WHAT YOU SHOULD DO: Your job is to retype all of the data word for word, leaving every image out.

Before-and-after change records:
>>>
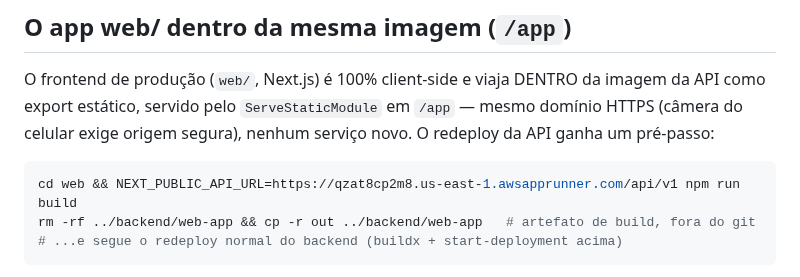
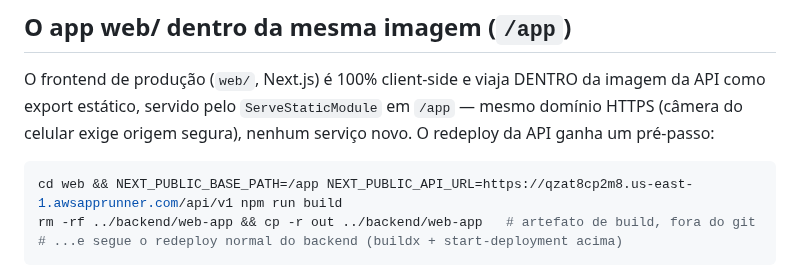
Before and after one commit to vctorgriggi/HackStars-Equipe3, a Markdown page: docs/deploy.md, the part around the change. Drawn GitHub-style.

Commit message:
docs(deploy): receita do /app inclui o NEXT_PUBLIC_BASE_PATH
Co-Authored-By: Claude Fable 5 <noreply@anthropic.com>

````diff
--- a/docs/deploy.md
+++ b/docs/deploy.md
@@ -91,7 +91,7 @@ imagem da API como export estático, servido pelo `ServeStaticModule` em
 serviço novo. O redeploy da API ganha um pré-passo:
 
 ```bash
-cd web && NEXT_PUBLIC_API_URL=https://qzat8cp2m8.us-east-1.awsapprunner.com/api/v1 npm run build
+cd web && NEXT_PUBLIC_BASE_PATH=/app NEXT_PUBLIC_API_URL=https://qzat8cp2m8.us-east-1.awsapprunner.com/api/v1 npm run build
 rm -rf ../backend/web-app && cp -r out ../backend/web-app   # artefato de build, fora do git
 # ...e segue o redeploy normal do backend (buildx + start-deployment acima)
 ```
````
<<<
SOLUTION FOR THIS EXERCISE:
Before and after one commit to vctorgriggi/HackStars-Equipe3, a Markdown page: docs/deploy.md, the part around the change. Drawn GitHub-style.

Commit message:
docs(deploy): receita do /app inclui o NEXT_PUBLIC_BASE_PATH
Co-Authored-By: Claude Fable 5 <noreply@anthropic.com>

````diff
--- a/docs/deploy.md
+++ b/docs/deploy.md
@@ -91,7 +91,7 @@ imagem da API como export estático, servido pelo `ServeStaticModule` em
 serviço novo. O redeploy da API ganha um pré-passo:
 
 ```bash
-cd web && NEXT_PUBLIC_API_URL=https://qzat8cp2m8.us-east-1.awsapprunner.com/api/v1 npm run build
+cd web && NEXT_PUBLIC_BASE_PATH=/app NEXT_PUBLIC_API_URL=https://qzat8cp2m8.us-east-1.awsapprunner.com/api/v1 npm run build
 rm -rf ../backend/web-app && cp -r out ../backend/web-app   # artefato de build, fora do git
 # ...e segue o redeploy normal do backend (buildx + start-deployment acima)
 ```
````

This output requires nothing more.